I bought 6 of these foam swords off Amazon because they were cheaper on Amazon than I remembered them being at the store. And hey! Two day shipping free with Amazon Mom.
|These actually were a lot shorter than I expected which was
perfect for toddlers! They may not work as well for the sword
fight I was planning with Daddy B, however. Ha.
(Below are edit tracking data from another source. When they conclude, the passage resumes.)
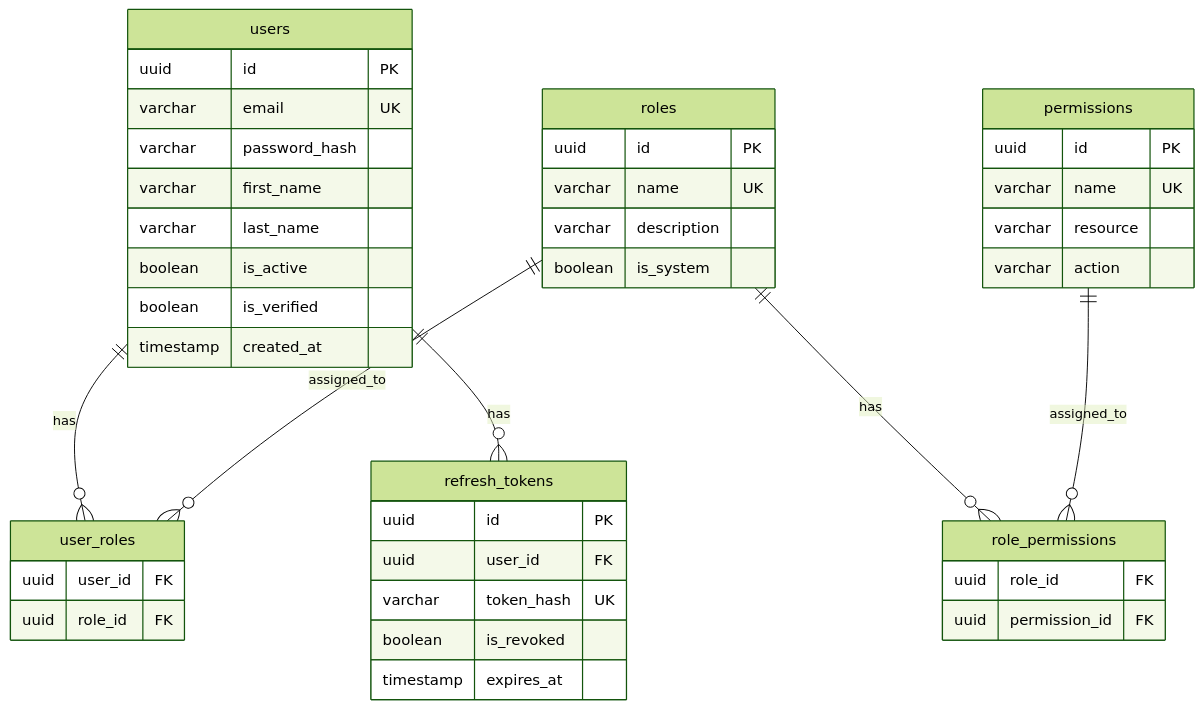
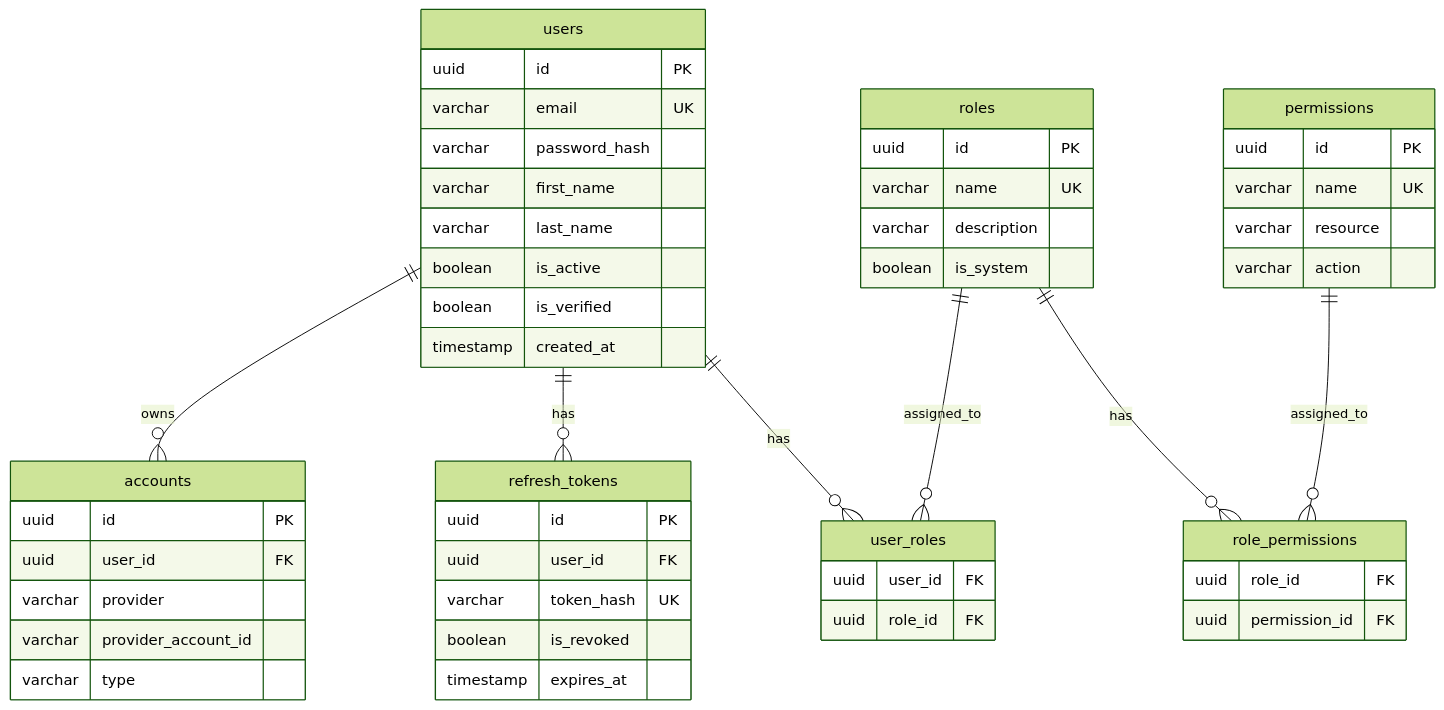
One commit to kursat-dev/Universal-Authentication-Backend changed the second of 2 diagrams in README.md. Above: the diagram before and after it, drawn with Mermaid (forest theme). The commit also changed other lines of this file and 3 other files, not shown here.

````diff
--- a/README.md
+++ b/README.md
@@ -119,51 +122,60 @@
 ```mermaid
 erDiagram
     users {
         uuid id PK
         varchar email UK
         varchar password_hash
         varchar first_name
         varchar last_name
         boolean is_active
         boolean is_verified
         timestamp created_at
     }
     
     roles {
         uuid id PK
         varchar name UK
         varchar description
         boolean is_system
     }
     
     permissions {
         uuid id PK
         varchar name UK
         varchar resource
         varchar action
     }
     
     user_roles {
         uuid user_id FK
         uuid role_id FK
     }
     
     role_permissions {
         uuid role_id FK
         uuid permission_id FK
     }
     
     refresh_tokens {
         uuid id PK
         uuid user_id FK
         varchar token_hash UK
         boolean is_revoked
         timestamp expires_at
     }
     
+    accounts {
+        uuid id PK
+        uuid user_id FK
+        varchar provider
+        varchar provider_account_id
+        varchar type
+    }
+    
     users ||--o{ user_roles : has
     roles ||--o{ user_roles : assigned_to
     roles ||--o{ role_permissions : has
     permissions ||--o{ role_permissions : assigned_to
     users ||--o{ refresh_tokens : has
+    users ||--o{ accounts : owns
 ```
````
I love these. I actually keep two longer ones at work and they’re great for therapy. I usually use them in individual therapy with kids, especially kids with ADHD and/or poor boundaries. This activity helps to work on listening, obeying rules, and respecting boundaries. For therapy, I leave the swords somewhere in the room and generally the kids will immediately gravitate towards the swords and ask if we can play with them. I’ll mention they’re special swords and have more rules with them than other toys in the room, then ask what the child thinks the rules might be. I tend to go with their rules and add any on if necessary. The main rules I focus on is: not hitting aggressively with the swords, not hitting items that could break (emphasizing that if the glass broke, the child could step on it and get hurt), and I usually set it up so that if either player says STOP, everyone has to put their swords down (either pointed down or on the ground- I decide which based on that particular child’s ability to have the sword in their hand and not move it, ha). If the rules are broken, the game stops and the swords get put away.
I do throw out reminders through the game so that things don’t escalate to the point where the child breaks the rules. For example, I’ve found that when kids get playful that they can often unintentionally start to hit more aggressively. As I see a child start to get hyped up and they hit a bit harder, I might remind them, “Make sure we don’t hit too hard.” or “Gentle.” If that doesn’t work, “STOP!” and we all put our swords down. Then I asked them to tell me the rules again. I might also ask them how well they were following the rules… what rules were you doing a good job following and which do you think you could work on? If you break that rule, how do you think it might make the other person feel?
The big thing is that we DO put the swords away when the child is having trouble learning from the activity. We don’t injure intentionally and I don’t want to setup an environment where the child is aggressively beating up on me. It might be appropriate to have the child take out his/her aggressions on an inanimate object in some therapies, but not on a person. Eventually after I’ve done this activity in individual therapy with the client, I may bring in the parent and have the parent and child play, following the same rules and boundaries.
I know some parents are anti-weapons for toys, but I’ve found them to be useful in therapy and so I don’t mind having them at home for my son either. I loved playing dress up and play fighting as a kid (and as an adult) and am a pretty passive calm human being so I figure it isn’t the play acting itself that is harmful, but how we teach children to be around those items. I think it’s important to talk about the difference between real and play, just like we teach our children not to eat the play food.
I think it’s safe to say that G approves!